§ **To do**: Using the string "domainModelFile" as the key, pull each matching line out of the records below.

Dataset items:

───

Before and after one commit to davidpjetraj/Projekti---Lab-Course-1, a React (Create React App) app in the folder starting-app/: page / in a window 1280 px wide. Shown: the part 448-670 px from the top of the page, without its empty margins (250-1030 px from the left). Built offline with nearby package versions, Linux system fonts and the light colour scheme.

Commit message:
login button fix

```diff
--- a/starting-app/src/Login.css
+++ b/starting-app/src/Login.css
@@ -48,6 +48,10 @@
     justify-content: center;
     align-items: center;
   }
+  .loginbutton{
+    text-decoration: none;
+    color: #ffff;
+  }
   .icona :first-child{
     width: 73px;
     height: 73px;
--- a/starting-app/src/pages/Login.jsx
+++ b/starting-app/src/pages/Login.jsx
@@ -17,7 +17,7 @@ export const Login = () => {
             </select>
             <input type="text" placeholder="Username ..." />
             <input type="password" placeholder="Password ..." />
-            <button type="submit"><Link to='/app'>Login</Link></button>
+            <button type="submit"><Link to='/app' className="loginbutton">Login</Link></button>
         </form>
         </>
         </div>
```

───

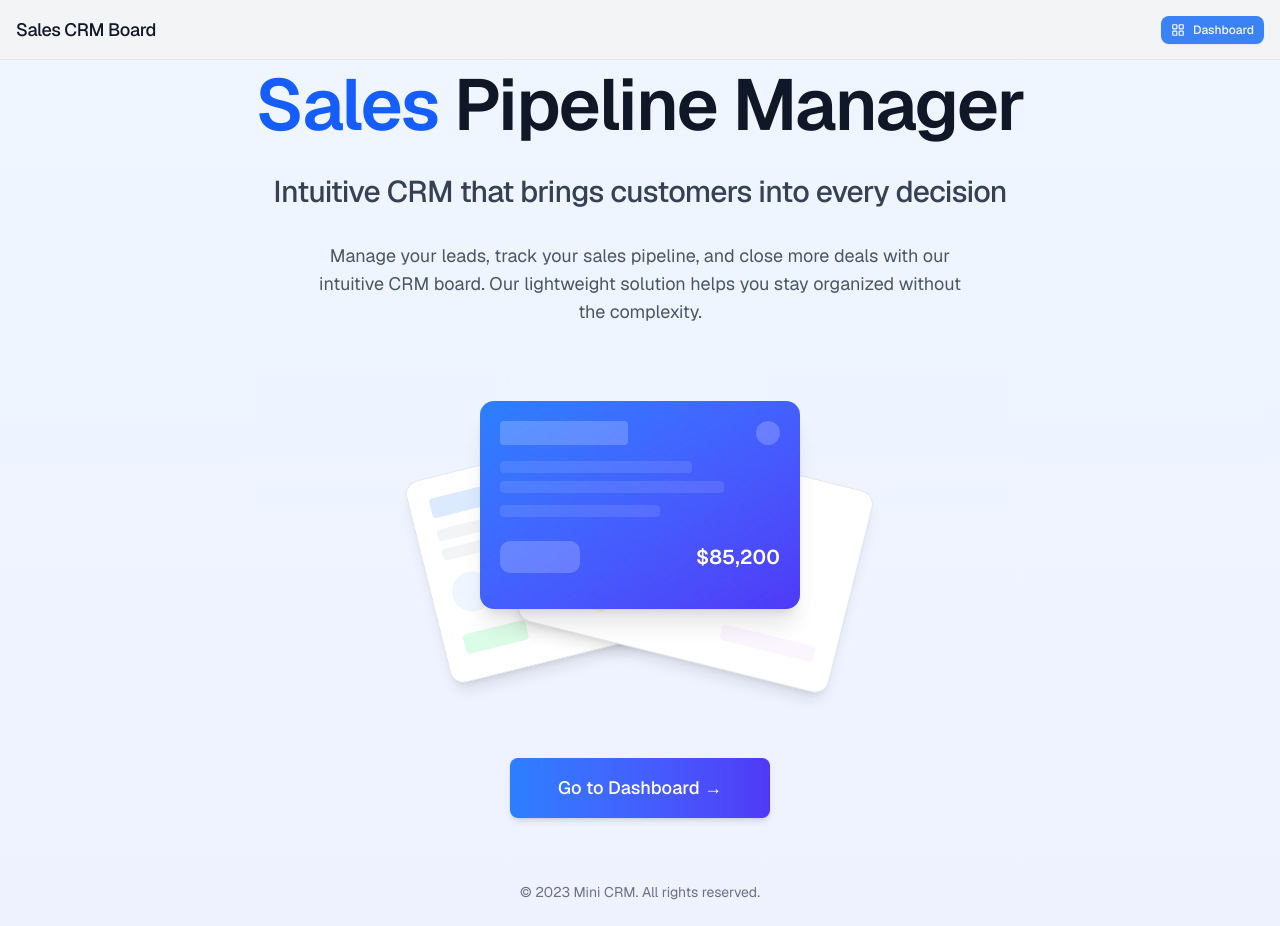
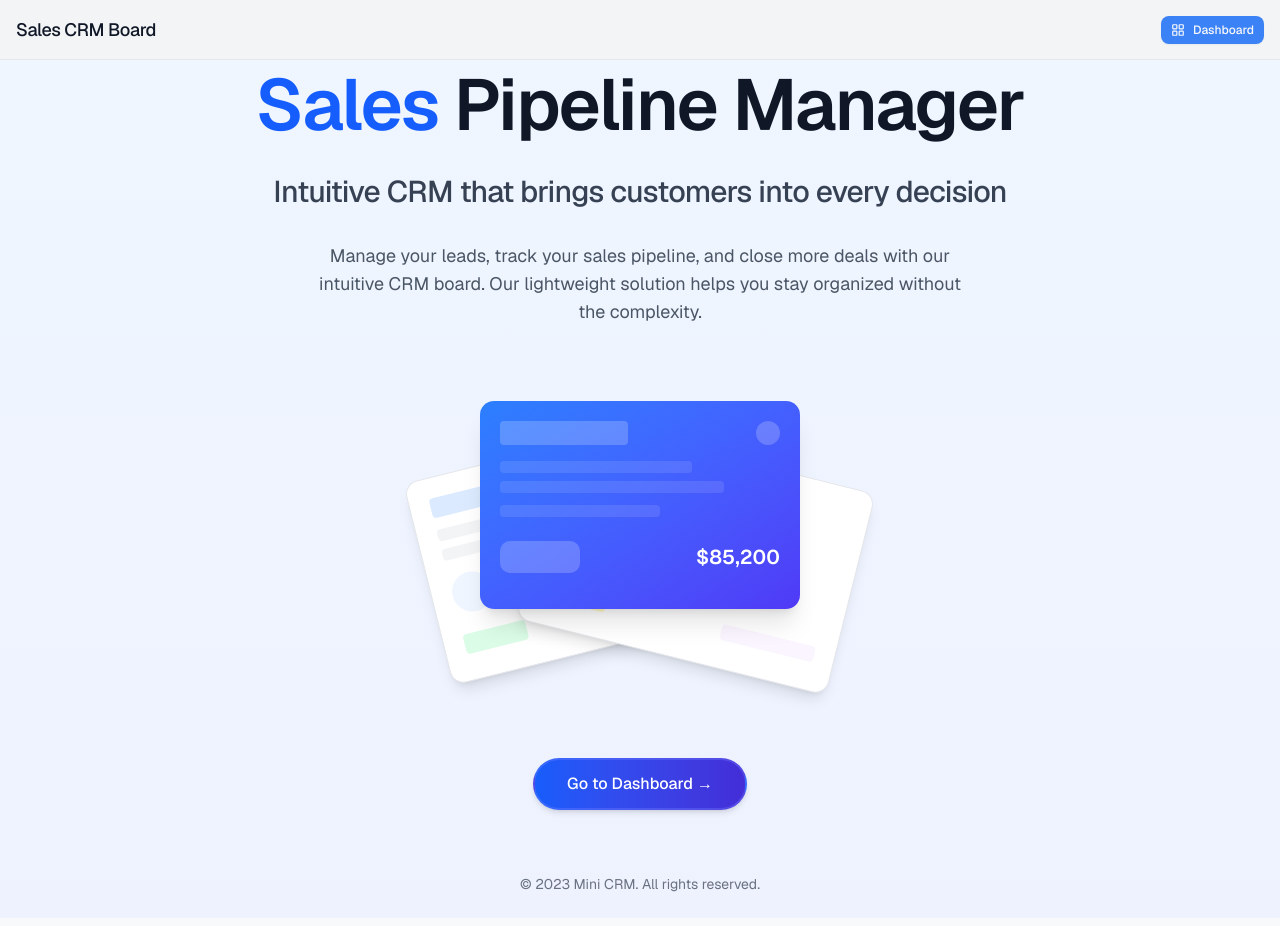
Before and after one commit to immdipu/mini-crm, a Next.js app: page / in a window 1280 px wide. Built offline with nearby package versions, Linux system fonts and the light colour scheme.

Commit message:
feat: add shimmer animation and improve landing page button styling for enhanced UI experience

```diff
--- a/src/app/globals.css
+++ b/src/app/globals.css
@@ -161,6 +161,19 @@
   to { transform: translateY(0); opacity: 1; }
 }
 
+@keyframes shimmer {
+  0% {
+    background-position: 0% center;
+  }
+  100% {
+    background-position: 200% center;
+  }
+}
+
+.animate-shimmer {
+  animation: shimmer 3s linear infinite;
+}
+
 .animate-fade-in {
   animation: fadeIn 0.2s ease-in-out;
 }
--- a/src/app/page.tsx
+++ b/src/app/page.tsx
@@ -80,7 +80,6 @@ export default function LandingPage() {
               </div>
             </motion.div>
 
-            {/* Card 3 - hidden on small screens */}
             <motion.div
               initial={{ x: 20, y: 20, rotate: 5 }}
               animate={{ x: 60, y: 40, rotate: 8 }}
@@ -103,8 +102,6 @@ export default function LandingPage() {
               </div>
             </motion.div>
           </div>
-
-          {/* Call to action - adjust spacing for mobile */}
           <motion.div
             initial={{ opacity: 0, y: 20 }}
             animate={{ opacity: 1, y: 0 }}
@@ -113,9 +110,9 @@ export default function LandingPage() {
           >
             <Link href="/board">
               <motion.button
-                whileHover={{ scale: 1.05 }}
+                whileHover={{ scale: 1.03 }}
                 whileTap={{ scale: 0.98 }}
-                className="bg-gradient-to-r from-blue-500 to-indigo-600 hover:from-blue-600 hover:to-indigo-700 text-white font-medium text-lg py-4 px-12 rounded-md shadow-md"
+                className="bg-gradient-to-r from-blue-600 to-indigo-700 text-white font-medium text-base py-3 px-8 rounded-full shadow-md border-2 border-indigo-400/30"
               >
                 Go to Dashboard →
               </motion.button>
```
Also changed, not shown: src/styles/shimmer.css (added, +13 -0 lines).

───

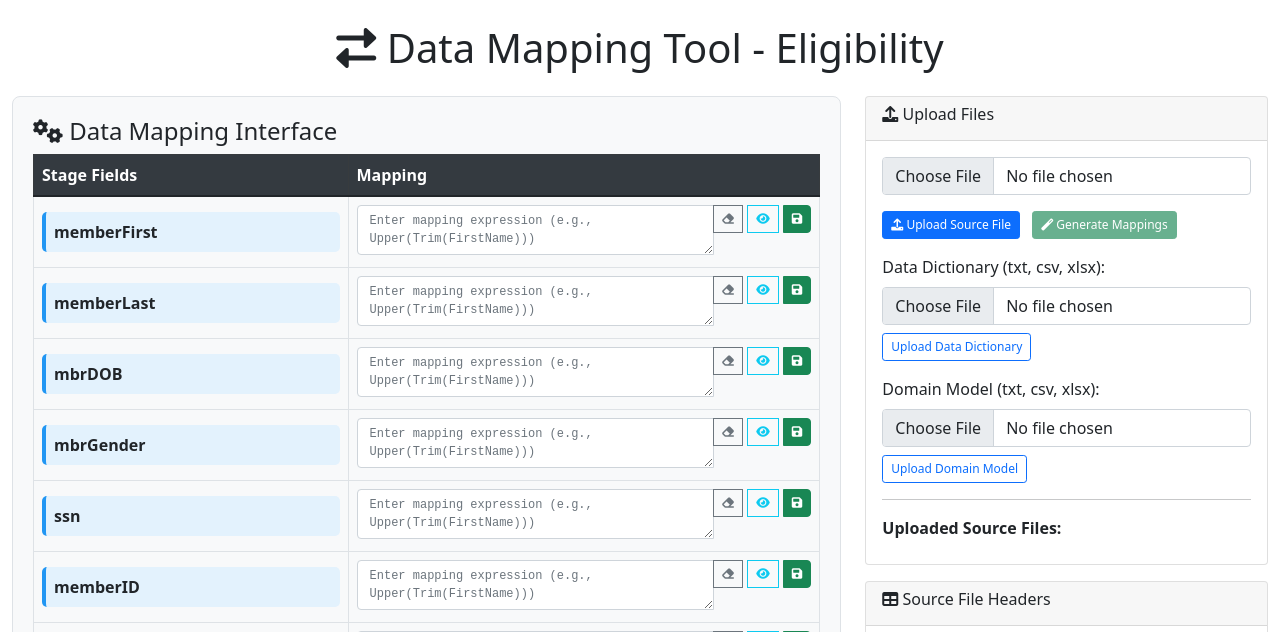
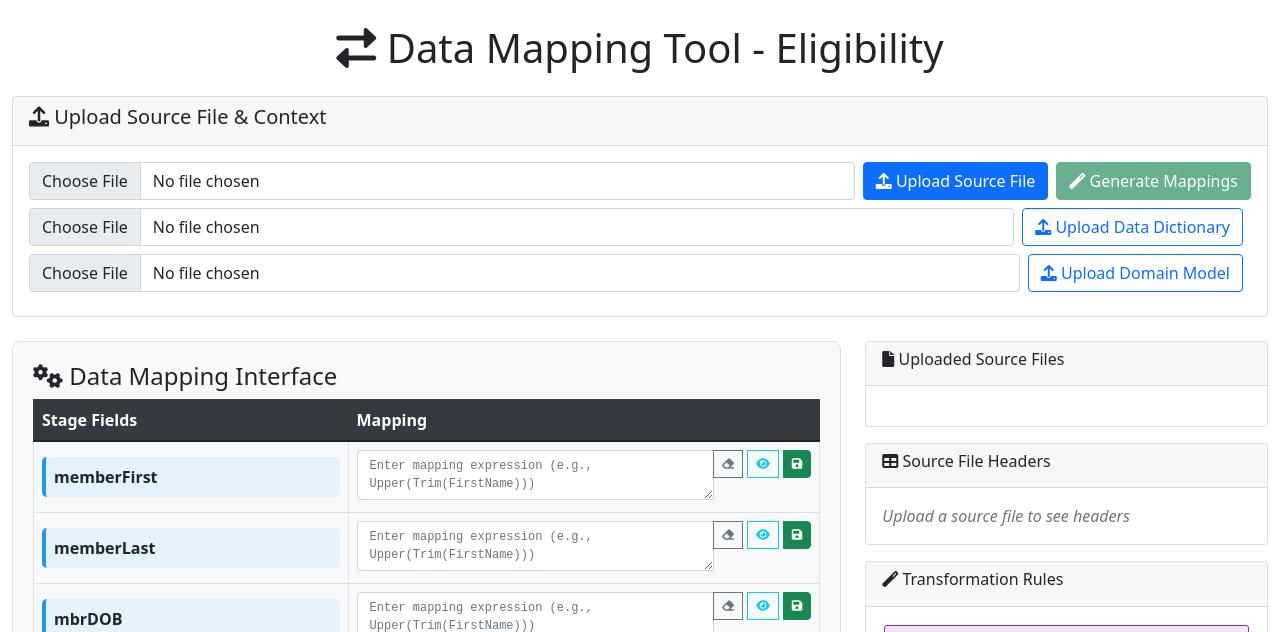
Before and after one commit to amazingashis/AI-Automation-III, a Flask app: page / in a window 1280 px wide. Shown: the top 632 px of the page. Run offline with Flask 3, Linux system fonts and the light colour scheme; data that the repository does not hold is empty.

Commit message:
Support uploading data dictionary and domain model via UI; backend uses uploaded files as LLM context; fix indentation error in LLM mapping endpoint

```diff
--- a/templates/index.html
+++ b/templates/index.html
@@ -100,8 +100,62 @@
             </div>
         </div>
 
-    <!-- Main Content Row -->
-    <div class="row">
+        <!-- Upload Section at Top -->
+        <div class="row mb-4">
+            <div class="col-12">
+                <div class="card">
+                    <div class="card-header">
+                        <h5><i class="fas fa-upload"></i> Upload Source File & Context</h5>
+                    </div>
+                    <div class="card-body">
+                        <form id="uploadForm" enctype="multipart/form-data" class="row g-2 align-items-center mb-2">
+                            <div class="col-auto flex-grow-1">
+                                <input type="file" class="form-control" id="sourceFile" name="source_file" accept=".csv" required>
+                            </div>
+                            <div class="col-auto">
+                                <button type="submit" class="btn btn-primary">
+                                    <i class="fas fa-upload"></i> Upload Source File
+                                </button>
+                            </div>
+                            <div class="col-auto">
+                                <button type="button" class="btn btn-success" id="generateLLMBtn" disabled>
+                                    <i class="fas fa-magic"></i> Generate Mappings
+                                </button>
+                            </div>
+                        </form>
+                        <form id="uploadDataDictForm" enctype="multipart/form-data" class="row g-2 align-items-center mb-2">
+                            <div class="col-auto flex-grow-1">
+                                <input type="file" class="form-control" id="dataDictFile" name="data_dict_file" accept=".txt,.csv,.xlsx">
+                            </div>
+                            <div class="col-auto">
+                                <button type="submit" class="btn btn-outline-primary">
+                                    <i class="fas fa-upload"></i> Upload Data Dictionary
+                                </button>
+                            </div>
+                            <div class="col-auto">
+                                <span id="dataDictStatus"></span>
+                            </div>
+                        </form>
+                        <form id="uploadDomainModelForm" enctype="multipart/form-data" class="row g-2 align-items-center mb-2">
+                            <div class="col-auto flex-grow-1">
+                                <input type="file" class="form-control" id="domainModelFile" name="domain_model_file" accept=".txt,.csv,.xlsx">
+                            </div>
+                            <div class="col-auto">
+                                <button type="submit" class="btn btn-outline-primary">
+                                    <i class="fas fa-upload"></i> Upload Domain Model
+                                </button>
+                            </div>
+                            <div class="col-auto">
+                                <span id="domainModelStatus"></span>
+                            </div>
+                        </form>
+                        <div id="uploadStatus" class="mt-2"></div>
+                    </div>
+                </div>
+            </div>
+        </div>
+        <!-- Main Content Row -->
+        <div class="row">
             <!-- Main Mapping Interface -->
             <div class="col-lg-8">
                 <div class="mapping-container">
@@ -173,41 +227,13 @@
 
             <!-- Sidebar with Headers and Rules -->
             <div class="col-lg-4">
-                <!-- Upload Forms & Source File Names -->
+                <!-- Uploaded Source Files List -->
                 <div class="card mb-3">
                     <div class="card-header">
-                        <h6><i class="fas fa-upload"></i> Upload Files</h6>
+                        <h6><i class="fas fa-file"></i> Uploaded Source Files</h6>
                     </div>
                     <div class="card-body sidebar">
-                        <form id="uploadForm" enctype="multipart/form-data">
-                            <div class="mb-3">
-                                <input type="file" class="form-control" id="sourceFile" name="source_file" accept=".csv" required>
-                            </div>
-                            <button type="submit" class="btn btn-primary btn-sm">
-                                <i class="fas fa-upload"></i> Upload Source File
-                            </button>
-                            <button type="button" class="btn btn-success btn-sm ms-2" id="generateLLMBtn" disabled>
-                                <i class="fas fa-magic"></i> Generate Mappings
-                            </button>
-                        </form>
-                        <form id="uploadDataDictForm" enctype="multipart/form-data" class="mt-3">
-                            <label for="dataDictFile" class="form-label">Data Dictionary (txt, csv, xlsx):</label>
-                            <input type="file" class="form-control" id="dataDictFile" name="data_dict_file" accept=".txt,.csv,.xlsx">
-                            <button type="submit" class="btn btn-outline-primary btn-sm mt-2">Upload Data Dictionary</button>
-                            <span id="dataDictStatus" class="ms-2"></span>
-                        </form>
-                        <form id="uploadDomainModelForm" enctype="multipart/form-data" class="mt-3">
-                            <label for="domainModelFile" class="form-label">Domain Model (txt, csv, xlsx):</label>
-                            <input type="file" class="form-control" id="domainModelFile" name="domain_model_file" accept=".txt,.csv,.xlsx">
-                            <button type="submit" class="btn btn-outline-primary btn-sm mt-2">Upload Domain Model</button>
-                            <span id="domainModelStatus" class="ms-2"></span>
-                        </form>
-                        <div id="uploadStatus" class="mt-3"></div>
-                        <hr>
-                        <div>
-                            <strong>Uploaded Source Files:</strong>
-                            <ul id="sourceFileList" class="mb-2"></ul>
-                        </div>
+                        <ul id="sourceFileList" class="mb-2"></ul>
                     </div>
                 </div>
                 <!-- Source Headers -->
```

───

§ **Solution for this exercise**:
+                                <input type="file" class="form-control" id="domainModelFile" name="domain_model_file" accept=".txt,.csv,.xlsx">
-                            <label for="domainModelFile" class="form-label">Domain Model (txt, csv, xlsx):</label>
-                            <input type="file" class="form-control" id="domainModelFile" name="domain_model_file" accept=".txt,.csv,.xlsx">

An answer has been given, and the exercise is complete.